_Instructions to follow_:
Lines in the listing below that contain the string "assets" are to be found and copied.

_The records_:
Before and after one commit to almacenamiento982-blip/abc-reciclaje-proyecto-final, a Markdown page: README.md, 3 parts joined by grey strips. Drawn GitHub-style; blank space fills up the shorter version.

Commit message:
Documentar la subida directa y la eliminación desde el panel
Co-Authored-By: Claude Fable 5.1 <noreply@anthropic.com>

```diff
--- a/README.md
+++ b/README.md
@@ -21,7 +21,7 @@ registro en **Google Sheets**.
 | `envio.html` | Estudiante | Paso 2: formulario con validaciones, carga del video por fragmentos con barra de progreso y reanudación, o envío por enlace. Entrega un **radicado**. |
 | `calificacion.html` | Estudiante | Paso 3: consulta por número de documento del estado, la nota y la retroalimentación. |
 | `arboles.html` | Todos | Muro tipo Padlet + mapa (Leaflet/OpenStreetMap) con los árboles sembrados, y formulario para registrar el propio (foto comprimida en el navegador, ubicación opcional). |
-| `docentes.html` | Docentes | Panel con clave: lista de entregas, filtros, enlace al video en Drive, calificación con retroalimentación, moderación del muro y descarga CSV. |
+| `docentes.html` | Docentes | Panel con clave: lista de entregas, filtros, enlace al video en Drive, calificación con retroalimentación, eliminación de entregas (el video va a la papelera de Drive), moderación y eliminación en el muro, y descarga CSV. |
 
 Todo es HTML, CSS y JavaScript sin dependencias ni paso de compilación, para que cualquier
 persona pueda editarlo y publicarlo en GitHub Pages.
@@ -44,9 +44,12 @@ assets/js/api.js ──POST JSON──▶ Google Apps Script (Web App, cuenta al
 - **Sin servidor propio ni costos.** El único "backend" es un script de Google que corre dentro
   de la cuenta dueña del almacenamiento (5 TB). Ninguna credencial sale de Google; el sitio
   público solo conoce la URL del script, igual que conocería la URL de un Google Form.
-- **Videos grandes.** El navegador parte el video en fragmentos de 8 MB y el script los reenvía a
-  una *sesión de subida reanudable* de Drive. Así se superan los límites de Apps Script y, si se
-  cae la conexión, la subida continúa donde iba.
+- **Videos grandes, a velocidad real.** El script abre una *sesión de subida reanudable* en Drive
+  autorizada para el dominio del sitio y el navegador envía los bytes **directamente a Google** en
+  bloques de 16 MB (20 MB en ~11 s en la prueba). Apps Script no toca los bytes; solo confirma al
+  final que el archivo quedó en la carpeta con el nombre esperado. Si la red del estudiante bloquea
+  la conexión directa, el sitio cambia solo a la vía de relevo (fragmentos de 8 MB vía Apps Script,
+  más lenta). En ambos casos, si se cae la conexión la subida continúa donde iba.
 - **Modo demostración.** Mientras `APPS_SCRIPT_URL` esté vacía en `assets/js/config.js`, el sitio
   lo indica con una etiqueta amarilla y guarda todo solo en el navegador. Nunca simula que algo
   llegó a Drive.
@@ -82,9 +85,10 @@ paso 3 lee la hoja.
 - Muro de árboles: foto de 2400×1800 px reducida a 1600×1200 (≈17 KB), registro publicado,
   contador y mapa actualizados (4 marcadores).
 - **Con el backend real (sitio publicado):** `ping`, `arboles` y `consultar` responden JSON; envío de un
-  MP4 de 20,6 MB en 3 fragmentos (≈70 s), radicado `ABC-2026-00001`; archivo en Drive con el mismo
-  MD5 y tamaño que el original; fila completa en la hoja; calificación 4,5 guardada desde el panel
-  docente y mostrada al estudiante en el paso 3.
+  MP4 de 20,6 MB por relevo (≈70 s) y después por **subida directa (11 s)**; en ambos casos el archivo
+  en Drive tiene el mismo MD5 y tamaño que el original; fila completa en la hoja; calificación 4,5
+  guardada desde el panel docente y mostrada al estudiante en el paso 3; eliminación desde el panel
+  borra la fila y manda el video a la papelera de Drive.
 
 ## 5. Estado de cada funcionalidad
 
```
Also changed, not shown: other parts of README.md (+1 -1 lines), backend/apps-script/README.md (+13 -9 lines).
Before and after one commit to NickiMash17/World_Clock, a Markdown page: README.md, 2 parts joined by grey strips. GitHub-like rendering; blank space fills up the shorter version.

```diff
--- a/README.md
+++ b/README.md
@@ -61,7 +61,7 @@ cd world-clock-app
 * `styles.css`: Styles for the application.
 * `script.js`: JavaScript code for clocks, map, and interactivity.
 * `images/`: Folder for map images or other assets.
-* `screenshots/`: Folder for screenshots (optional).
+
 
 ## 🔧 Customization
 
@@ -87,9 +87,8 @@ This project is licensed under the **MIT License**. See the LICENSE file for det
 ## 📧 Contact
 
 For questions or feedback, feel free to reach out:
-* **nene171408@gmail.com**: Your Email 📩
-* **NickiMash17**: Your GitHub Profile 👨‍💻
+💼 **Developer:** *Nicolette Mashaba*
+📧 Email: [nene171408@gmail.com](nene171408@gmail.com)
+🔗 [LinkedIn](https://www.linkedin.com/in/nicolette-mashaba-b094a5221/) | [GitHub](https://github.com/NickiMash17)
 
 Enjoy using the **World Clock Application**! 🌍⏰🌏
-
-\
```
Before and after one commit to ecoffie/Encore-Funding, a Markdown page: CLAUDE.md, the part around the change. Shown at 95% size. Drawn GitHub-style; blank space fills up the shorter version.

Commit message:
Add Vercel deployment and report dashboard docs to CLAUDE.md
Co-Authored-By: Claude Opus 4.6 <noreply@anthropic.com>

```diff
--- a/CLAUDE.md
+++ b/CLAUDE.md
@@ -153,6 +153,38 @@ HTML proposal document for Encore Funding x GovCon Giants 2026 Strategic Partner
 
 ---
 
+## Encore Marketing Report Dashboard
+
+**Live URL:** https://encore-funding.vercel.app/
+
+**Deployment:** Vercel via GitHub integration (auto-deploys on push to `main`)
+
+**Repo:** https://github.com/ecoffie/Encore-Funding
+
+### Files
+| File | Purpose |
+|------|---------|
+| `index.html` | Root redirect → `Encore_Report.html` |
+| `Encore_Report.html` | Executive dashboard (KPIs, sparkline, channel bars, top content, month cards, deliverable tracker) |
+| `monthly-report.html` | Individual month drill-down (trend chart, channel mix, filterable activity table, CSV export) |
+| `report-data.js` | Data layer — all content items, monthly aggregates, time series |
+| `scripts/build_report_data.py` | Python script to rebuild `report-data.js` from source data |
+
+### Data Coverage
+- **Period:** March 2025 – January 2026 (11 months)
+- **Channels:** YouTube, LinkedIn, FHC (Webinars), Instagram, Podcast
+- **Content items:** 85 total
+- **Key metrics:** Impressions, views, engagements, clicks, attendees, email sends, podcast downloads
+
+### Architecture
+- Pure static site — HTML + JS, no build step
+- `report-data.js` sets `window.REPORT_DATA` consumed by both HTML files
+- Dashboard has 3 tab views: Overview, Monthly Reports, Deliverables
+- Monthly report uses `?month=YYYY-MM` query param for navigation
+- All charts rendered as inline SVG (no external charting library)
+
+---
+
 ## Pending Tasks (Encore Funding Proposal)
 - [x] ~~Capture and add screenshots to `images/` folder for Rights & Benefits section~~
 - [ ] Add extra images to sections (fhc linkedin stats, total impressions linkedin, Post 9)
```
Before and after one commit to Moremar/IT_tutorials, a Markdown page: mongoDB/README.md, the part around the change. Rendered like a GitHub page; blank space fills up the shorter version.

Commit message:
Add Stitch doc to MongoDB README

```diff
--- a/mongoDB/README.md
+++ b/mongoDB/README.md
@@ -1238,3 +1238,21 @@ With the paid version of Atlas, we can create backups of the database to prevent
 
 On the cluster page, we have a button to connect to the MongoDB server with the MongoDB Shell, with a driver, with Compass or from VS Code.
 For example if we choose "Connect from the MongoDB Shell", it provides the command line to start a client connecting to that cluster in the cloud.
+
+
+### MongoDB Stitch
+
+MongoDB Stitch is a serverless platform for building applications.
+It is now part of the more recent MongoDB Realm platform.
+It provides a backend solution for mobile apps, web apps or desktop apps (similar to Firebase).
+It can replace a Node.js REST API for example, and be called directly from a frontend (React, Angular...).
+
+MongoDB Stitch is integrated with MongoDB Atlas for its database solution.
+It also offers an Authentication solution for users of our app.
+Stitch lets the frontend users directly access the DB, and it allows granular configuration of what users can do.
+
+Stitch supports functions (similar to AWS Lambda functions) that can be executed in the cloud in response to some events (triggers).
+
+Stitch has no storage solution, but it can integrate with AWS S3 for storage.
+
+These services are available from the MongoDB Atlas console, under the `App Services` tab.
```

_Solution to this problem_:
@@ -44,9 +44,12 @@ assets/js/api.js ──POST JSON──▶ Google Apps Script (Web App, cuenta al
 - **Modo demostración.** Mientras `APPS_SCRIPT_URL` esté vacía en `assets/js/config.js`, el sitio
 * `images/`: Folder for map images or other assets.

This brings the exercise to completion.